PROBLEM REQUIREMENTS
A complete answer includes every line below with the word "gaps".

(Change detection outputs)
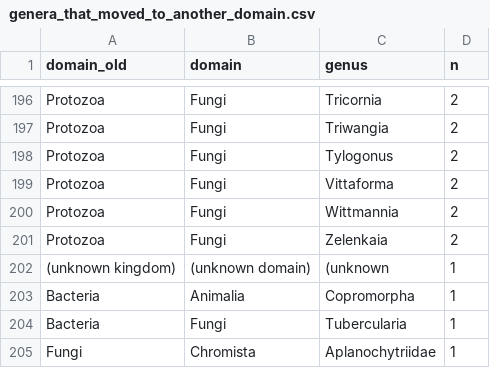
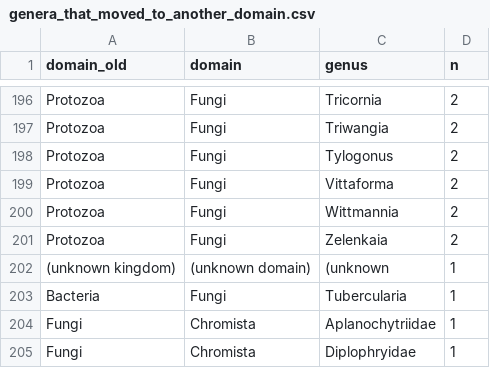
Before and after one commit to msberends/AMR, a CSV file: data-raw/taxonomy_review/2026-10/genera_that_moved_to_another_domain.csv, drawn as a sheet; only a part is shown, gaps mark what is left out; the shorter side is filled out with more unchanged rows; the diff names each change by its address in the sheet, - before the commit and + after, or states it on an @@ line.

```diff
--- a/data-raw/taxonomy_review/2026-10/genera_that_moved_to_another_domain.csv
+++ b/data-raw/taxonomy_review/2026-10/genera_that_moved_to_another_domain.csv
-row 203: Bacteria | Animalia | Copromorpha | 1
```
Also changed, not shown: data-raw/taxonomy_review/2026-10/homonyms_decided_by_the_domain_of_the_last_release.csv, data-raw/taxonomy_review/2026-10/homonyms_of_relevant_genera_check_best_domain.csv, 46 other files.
---
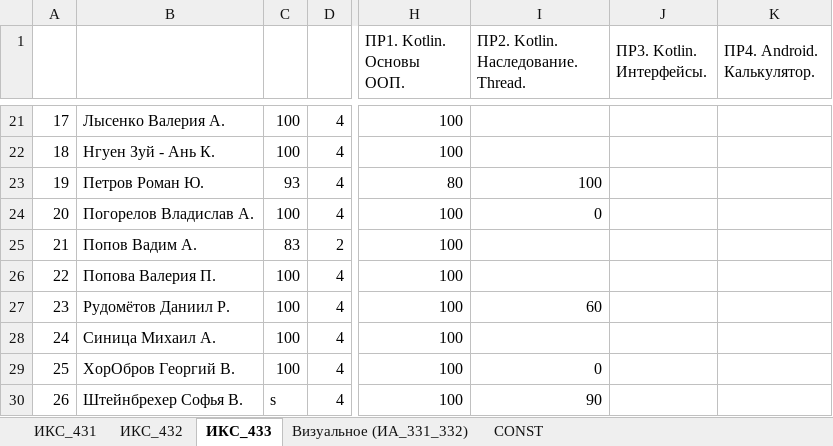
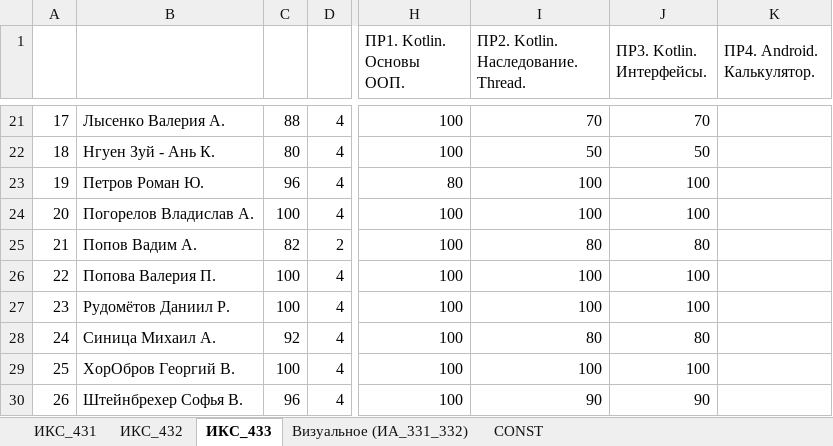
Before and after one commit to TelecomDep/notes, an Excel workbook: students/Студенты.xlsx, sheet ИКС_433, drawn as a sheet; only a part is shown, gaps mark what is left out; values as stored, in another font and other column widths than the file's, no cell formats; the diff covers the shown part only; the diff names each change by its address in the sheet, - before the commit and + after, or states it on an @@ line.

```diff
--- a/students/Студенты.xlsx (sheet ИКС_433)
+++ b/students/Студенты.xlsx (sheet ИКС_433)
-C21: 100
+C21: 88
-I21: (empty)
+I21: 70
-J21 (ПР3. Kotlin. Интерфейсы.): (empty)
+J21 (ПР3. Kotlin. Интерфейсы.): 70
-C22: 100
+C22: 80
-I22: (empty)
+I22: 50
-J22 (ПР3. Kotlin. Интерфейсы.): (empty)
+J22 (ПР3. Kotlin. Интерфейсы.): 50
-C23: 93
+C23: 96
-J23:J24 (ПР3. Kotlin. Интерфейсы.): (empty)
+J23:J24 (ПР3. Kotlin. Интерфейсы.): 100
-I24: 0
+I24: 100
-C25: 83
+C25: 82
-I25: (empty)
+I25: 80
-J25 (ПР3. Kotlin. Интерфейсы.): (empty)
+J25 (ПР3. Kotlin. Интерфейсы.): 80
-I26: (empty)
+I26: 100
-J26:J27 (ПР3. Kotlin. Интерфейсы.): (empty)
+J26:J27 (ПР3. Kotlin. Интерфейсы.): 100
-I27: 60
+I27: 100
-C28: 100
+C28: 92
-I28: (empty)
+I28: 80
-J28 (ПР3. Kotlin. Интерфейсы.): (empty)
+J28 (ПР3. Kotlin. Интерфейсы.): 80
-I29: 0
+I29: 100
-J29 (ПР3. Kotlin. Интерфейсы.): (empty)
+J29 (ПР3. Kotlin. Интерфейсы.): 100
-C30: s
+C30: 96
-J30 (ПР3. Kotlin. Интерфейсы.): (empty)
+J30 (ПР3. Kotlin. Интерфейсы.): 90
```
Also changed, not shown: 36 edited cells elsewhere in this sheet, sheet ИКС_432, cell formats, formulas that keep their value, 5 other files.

EXERCISE RESPONSE
Before and after one commit to msberends/AMR, a CSV file: data-raw/taxonomy_review/2026-10/genera_that_moved_to_another_domain.csv, drawn as a sheet; only a part is shown, gaps mark what is left out; the shorter side is filled out with more unchanged rows; the diff names each change by its address in the sheet, - before the commit and + after, or states it on an @@ line.
Before and after one commit to TelecomDep/notes, an Excel workbook: students/Студенты.xlsx, sheet ИКС_433, drawn as a sheet; only a part is shown, gaps mark what is left out; values as stored, in another font and other column widths than the file's, no cell formats; the diff covers the shown part only; the diff names each change by its address in the sheet, - before the commit and + after, or states it on an @@ line.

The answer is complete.